by GoNews Desk 1 month ago Views 1682
Activists Tense Ahead Of 'Aurat March' In Pakistan
Tension prevails as activists gear up for the massive 'Aurat March' in Lahore and other Pakistani cities on the eve of International Women’s Day on Sunday.

Women across Pakistan have faced and continue to face all sorts of opposition and backlash from the conservative groups for taking part in ‘Aurat March’. Some even filed a petition demanding to restrict the march, however, the Islamabad High Court (IHC) dismissed the petition.

Also Read: We Have To Start From Ball One - Harmanpreet Kaur

This year the manifesto revolves around the economic justice for women and their independence. But it was the rallying cry ‘mera jism meri merzi or my body, my choice' in 2019 which touched a nerve and continues to cause controversy. 

Last year, the organisers and participants of the 'Aurat March' faced backlash and online threats for “violating Islamic principles" and “disrespecting women". Most critics had issues with the placards and banners used during the march, which they said transgressed Pakistan's cultural values.

Since its first iteration in 2018, the ‘Aurat March' was organised to coincide with the International Women's Day by Hum Aurtain (We the Women)  – a feminist collective — in Lahore and Karachi. 

The idea began with a handful of women wanting to mobilise their networks to ask for an end to violence and harassment. Since then, it has grown into a wider movement, including transgender people, demanding better laws to protect women.

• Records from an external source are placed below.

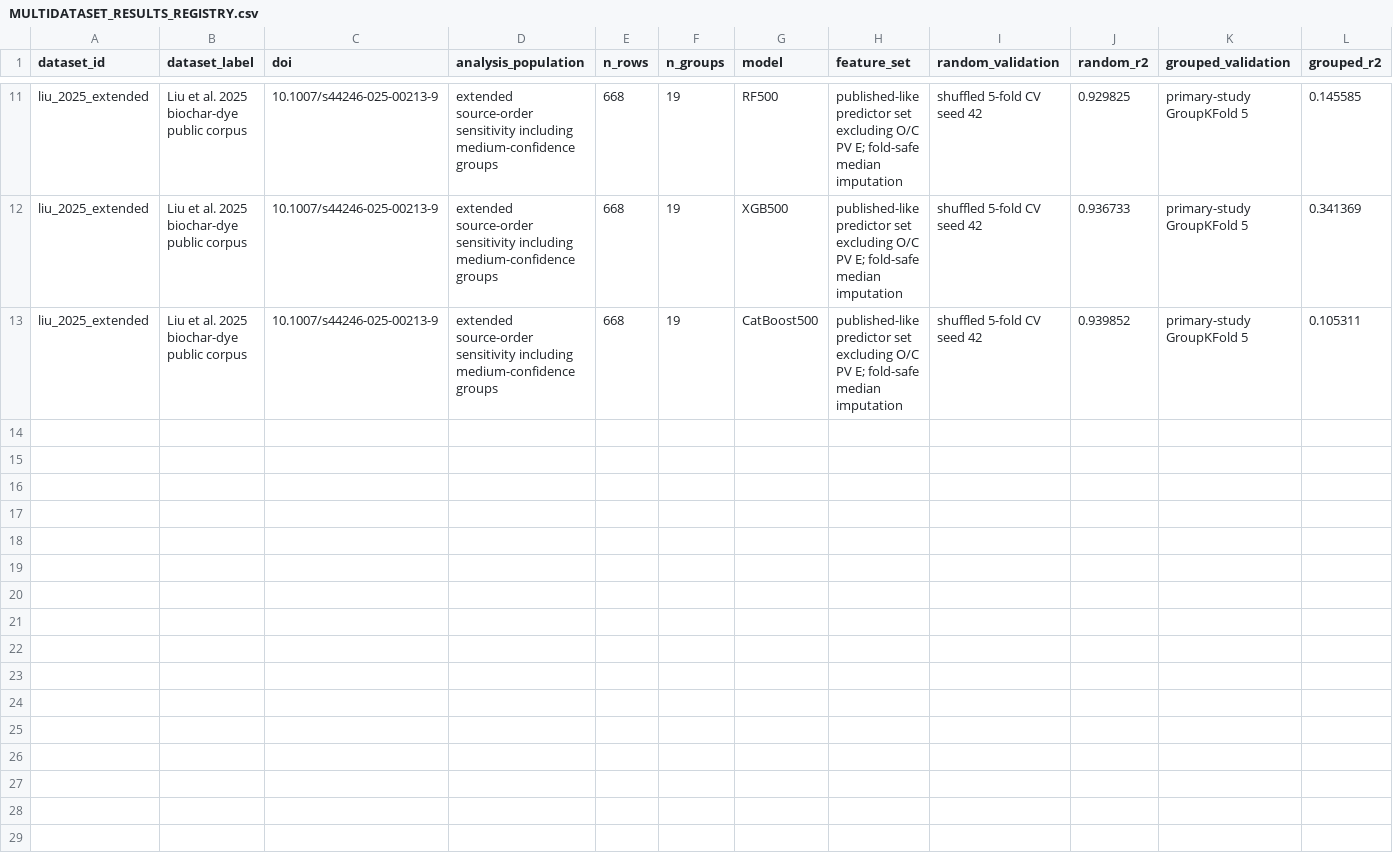
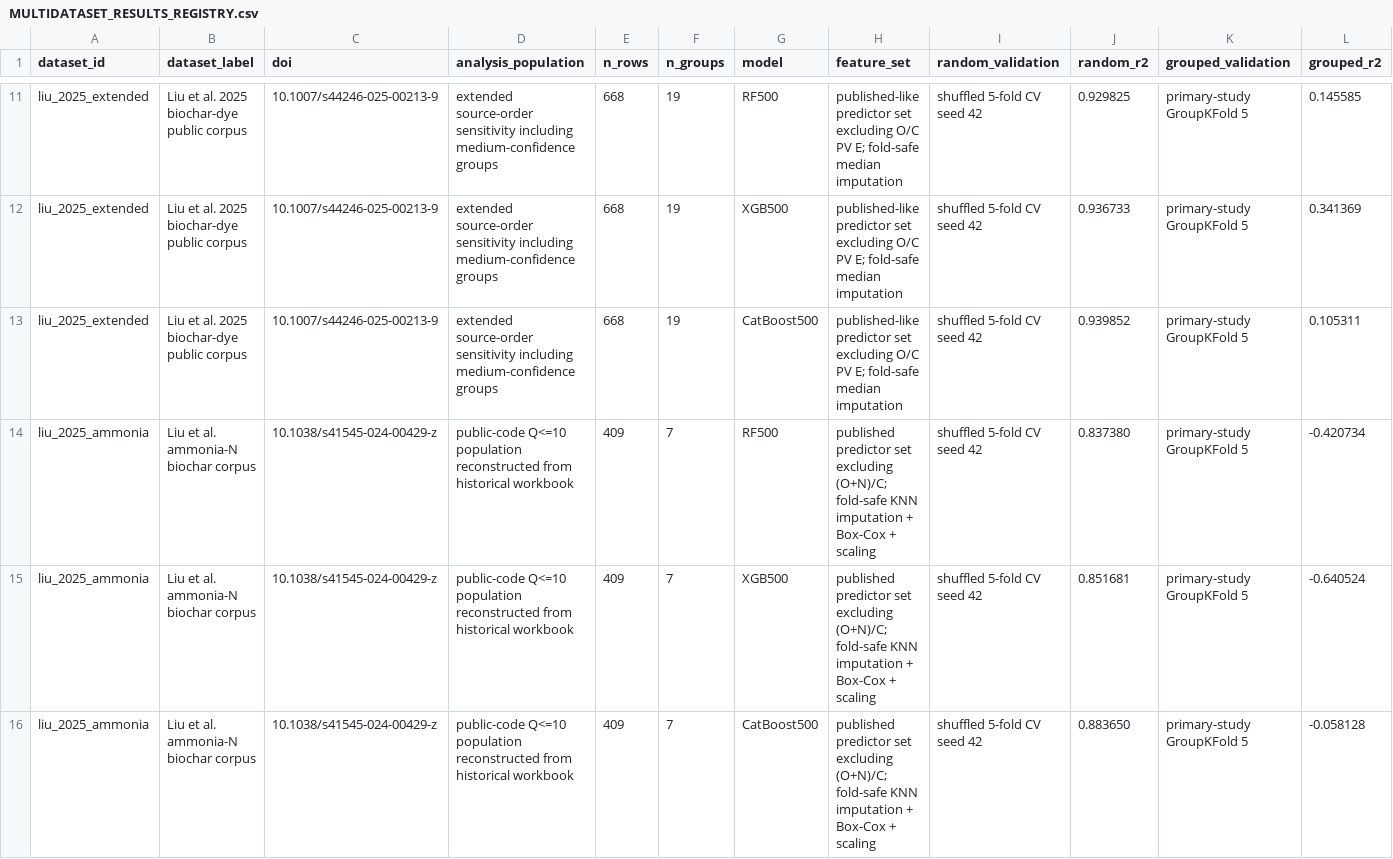
Before and after one commit to Martin-do/Undergraduate-project_ML-on-predicting-adsorption-performance, a CSV file: validation_v2/MULTIDATASET_RESULTS_REGISTRY.csv, drawn as a sheet; only a part is shown, gaps mark what is left out; rows hold the shown columns only; the diff names each change by its address in the sheet, - before the commit and + after, or states it on an @@ line.

Commit message:
Add ammonia-N matched results to Paper 1 registry

```diff
--- a/validation_v2/MULTIDATASET_RESULTS_REGISTRY.csv
+++ b/validation_v2/MULTIDATASET_RESULTS_REGISTRY.csv
+row 14: liu_2025_ammonia | Liu et al. ammonia-N biochar corpus | 10.1038/s41545-024-00429-z | public-code Q<=10 population reconstructed from historical workbook | 409 | 7 | RF500 | published predictor set excluding (O+N)/C; fold-safe KNN imputation + Box-Cox + scaling | shuffled 5-fold CV seed 42 | 0.837380 | primary-study GroupKFold 5 | -0.420734
+row 15: liu_2025_ammonia | Liu et al. ammonia-N biochar corpus | 10.1038/s41545-024-00429-z | public-code Q<=10 population reconstructed from historical workbook | 409 | 7 | XGB500 | published predictor set excluding (O+N)/C; fold-safe KNN imputation + Box-Cox + scaling | shuffled 5-fold CV seed 42 | 0.851681 | primary-study GroupKFold 5 | -0.640524
+row 16: liu_2025_ammonia | Liu et al. ammonia-N biochar corpus | 10.1038/s41545-024-00429-z | public-code Q<=10 population reconstructed from historical workbook | 409 | 7 | CatBoost500 | published predictor set excluding (O+N)/C; fold-safe KNN imputation + Box-Cox + scaling | shuffled 5-fold CV seed 42 | 0.883650 | primary-study GroupKFold 5 | -0.058128
```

Nighat Dad, founder of Digital Rights Foundation and one of the organisers of the march, was quoted as saying, “The agenda of the march was to demand resources and dignity for women, for transgender community, for religious minorities, and for those on the economic margins, but more importantly, to acknowledge that women’s emancipation is inherently linked with improvement of all mistreated groups and minorities”.

Manifesto

Its manifesto demanding basic rights for women in each field of life is as follows.

  • Economic Justice, including the implementation of the Sexual Harassment Against Women in the Workplace 2010, the recognition of women’s contribution to the care economy as unpaid labour, implementation of labour rights for women, and gender and sexual minorities, 
  • Environmental Justice, including access to safe drinking water and air, protection of Animal Rights and Wildlife and women’s participation in the production of cash crops 
  • A total and immediate end to gender-based violence against women, all genders and sexual minorities both offline and online 
  • Accountability and restorative justice against violence particularly in Federally Administered Tribal Areas, Balochistan and Gilgit- Baltistan, and other areas where women and vulnerable populations have trouble accessing justice 
  • An end to and accountability for police brutality
  • Inclusion of differently-abled persons, and those with less visible disabilities and mental illnesses in public spaces, equal access to and protection in public spaces and institutions for transgender persons
  • Equal access to quality reproductive and sexual health services for women, all genders and sexual minorities,
  • Reformation of personal laws of religious minorities, by eliminating discriminatory provisions
  • Denunciation of policies of mass destruction, militarisation and warmongering.